(Beginning of EXTRACTED RECORDS)
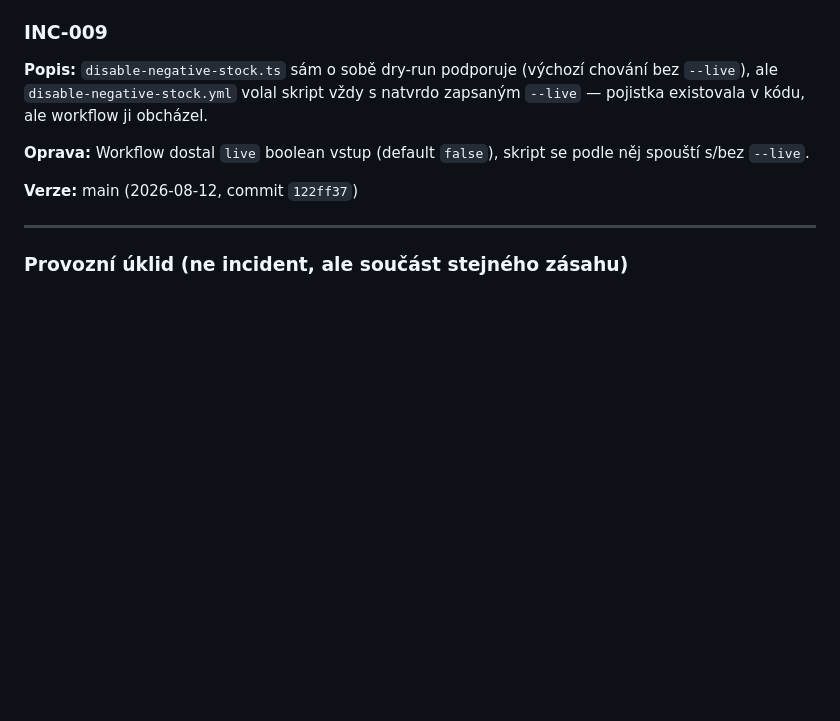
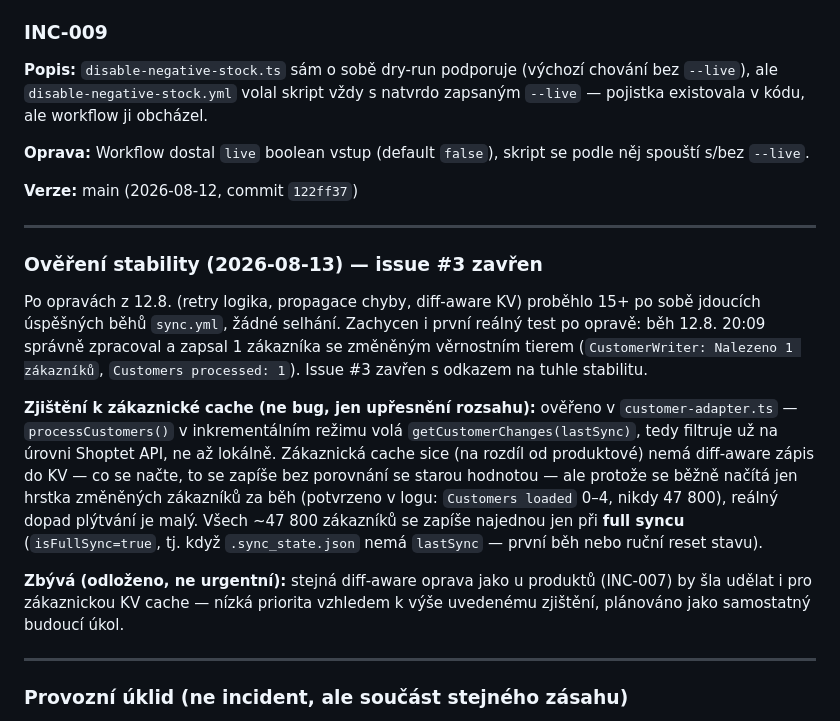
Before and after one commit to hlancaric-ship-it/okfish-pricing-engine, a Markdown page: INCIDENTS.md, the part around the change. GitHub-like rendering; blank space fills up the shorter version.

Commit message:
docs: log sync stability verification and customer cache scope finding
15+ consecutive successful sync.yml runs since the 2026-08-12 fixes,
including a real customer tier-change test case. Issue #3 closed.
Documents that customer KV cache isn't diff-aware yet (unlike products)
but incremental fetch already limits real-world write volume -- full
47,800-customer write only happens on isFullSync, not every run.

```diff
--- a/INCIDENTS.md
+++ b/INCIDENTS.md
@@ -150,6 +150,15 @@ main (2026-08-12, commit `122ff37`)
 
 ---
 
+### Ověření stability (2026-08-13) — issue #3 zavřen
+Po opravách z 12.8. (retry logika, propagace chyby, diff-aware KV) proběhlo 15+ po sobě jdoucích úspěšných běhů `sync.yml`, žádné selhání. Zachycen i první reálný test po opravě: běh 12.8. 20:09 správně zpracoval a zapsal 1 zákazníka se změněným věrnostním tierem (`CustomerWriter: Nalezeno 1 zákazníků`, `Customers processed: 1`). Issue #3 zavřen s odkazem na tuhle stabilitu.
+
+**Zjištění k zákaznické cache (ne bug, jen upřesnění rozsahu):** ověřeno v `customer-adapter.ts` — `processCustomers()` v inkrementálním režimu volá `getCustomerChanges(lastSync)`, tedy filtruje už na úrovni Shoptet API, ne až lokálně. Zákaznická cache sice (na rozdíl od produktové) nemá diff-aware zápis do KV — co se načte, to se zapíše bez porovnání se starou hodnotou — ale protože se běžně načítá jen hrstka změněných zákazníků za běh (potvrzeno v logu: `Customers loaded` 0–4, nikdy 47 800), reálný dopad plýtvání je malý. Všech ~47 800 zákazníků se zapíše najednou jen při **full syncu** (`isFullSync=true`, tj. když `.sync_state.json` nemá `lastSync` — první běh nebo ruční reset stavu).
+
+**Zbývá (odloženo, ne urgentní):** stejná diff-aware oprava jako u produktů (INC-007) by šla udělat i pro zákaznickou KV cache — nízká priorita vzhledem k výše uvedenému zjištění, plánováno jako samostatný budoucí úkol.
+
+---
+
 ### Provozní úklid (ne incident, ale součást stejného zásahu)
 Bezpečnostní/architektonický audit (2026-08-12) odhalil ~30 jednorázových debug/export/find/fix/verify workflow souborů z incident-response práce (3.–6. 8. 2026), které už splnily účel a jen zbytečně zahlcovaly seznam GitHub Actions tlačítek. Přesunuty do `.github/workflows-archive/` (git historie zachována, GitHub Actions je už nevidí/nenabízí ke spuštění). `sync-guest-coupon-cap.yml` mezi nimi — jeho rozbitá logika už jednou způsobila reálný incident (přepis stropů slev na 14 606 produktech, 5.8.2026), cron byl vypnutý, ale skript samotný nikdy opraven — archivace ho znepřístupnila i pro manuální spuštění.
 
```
(End of EXTRACTED RECORDS)
_EXERCISE_
Of all the lines above, count the ones that include the string "INCIDENTS" and give the number alone.

_TASK RESULT_
3